New bill by Senators Wiener & Skinner would transform Rockridge (and the East Bay

Much of Lower Rockridge would be open to 5-story buildings, and off-street parking requirements would disappear.
Friday, January 26, 2018

Following up on their success last year in passing SB 35 (see Land Use Committee Update article for January 2018), State Senators Scott Wiener (San Francisco) and Nancy Skinner (Oakland/Berkeley) have introduced a new bill, SB 827, intended to address California's housing crisis.  The bill would create a "transit-rich housing bonus" that would apply to areas near transit stations or "high quality transit corridors" (bus service at least every 15 minutes during peak travel hours).  In those areas, local zoning height limits would be replaced by height limits ranging from 45 to 85 feet (four to eight stories), all off-street parking requirements would be abolished, multi-family housing would automatically be allowed, and any design requirement that would interfere with buildng high-density housing would be overridden.

The bill would continue a trend in the Legislature over the past several years to legislatively dictate local land use policy to achieve housing and other state-wide goals.  For a look at the state-wide effects the bill would have, got to this site, which has a map of how it would affect cities throughout California.  San Francisco, Oakland, and Berkeley would be the Bay Area cities most affected, but many parts of Los Angeles and San Diego would also be transformed.  In all these cities, single-family homes and neighborhoods could largely become a thing of the past.

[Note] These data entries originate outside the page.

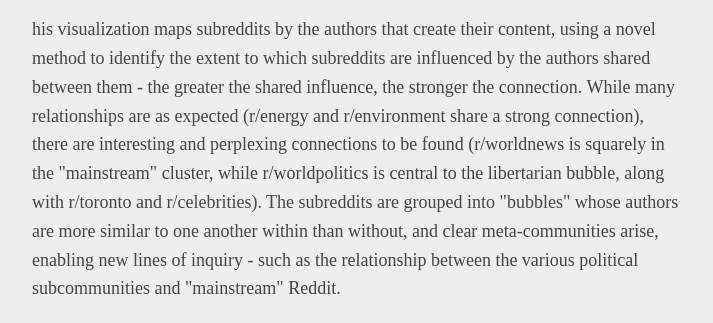
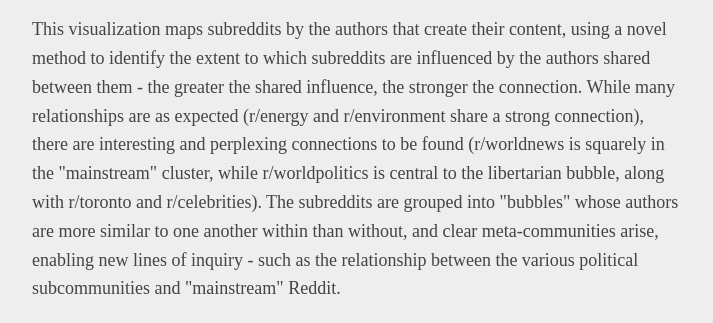
Before and after one commit to d1000m/whats-your-bubble, a plain HTML site: page index.html in a window 1280 px wide. Shown: the part 576-899 px from the top of the page, 283-996 px from the left. Drawn offline with Linux system fonts and the light colour scheme.

Commit message:
fixed a typo to demo github's web editor. not bad!

```diff
--- a/index.html
+++ b/index.html
@@ -16,7 +16,7 @@
     <br>
     <h2>Abstract</h2>
     <p>Despite appearances, Reddit is the 19th most popular website in the world, behind only Weibo, Facebook, and Youtube in social media (Alexa, 2021). Its design creates an online environment that is distinct from other social media platforms like Twitter, Instagram, and YouTube in that it is chiefly organized not around individuals, but communities. Instead of following other users directly, users join subreddits whose posts are created and curated by the users subscribed to them. On Reddit, the content of a post is much more visible who it was that posted it - for better or for worse. Downplaying the role of the author does not eliminate their impact, and subscribing to a subreddit is comparable to "following" its most prominent authors - or at least a subset of their output. Who are you following? Where else do they post? On Reddit, it is difficult to tell.</p>
-    <p>his visualization maps subreddits by the authors that create their content, using a novel method to identify the extent to which subreddits are influenced by the authors shared between them - the greater the shared influence, the stronger the connection. While many relationships are as expected (r/energy and r/environment share a strong connection), there are interesting and perplexing connections to be found (r/worldnews is squarely in the "mainstream" cluster, while r/worldpolitics is central to the libertarian bubble, along with r/toronto and r/celebrities). The subreddits are grouped into "bubbles" whose authors are more similar to one another within than without, and clear meta-communities arise, enabling new lines of inquiry - such as the relationship between the various political subcommunities and "mainstream" Reddit.</p>
+    <p>This visualization maps subreddits by the authors that create their content, using a novel method to identify the extent to which subreddits are influenced by the authors shared between them - the greater the shared influence, the stronger the connection. While many relationships are as expected (r/energy and r/environment share a strong connection), there are interesting and perplexing connections to be found (r/worldnews is squarely in the "mainstream" cluster, while r/worldpolitics is central to the libertarian bubble, along with r/toronto and r/celebrities). The subreddits are grouped into "bubbles" whose authors are more similar to one another within than without, and clear meta-communities arise, enabling new lines of inquiry - such as the relationship between the various political subcommunities and "mainstream" Reddit.</p>
     <h2>About This Dataset (excerpt from project proposal)</h2>
     <p>This project will use a dataset I created from a raw dataset of all Reddit posts made in the month of January, 2017. Containing hundreds of thousands of posts made to tens of thousands of subreddits, the original dataset certainly qualifies as big data, but with careful analysis, it can be used to study the behaviors of every participating user on one of the world's largest social media platforms. Due to time constraints, I restricted my analysis to subreddits with at least 100 posts over the period.</p>
     <p>Curious about which users were not only active in, but central members of each subreddit, I used the raw data to simulate every subreddit's front page for every day of January, 2017. For each subreddit, I identified every user who had at least one post appear on the subreddit's front page and counted the number of days any of their posts spent on that subreddit's front page, creating a list of that subreddit's most central users. Then, I created a network with subreddits as nodes and shared users as edges. To create the edges, I selected the set of users central to each pair of subreddits, calculated the percentage of each subreddit's front page that was authored by that set, and took the geometric mean of the two percentages, producing edges weighted by the similarity in authorship between the subreddits they connect.</p>
```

In Rockridge (see map above), most of Lower Rockridge and Temescal would have heights ranging from 85 feet, along the frontages of streets at least 45 feet across, to 55 feet, within 1/4 mile of the 51 and 1 bus lines, to 45 feet, for areas within a 1/2 mile radius of the BART station.  How much things would actually change would depend on how many property owners would decide to take advantage of the new height limits and relaxed requirements.  Perhaps significantly, the bill does not, at present, require that any of the new housing be affordable, and its unclear whether this transit-rich bonus could be coupled to the State's existing affordable housing density bonus of up to 35%.  If so, even taller building could be built almost by right, so long as they included some affordable units.   For example,11-story buildings could go in along streets such as Broadway, Claremont and Telegraph Avenues.  If passed in its present form, the bill could lead to a Rockridge that would look a lot like some parts of Brooklyn.

The new Wiener/Skinner bill has not yet been heard in committee, but already Berkeley Mayor Jesse Areguin and some LA civic leaders have come out in opposition to it.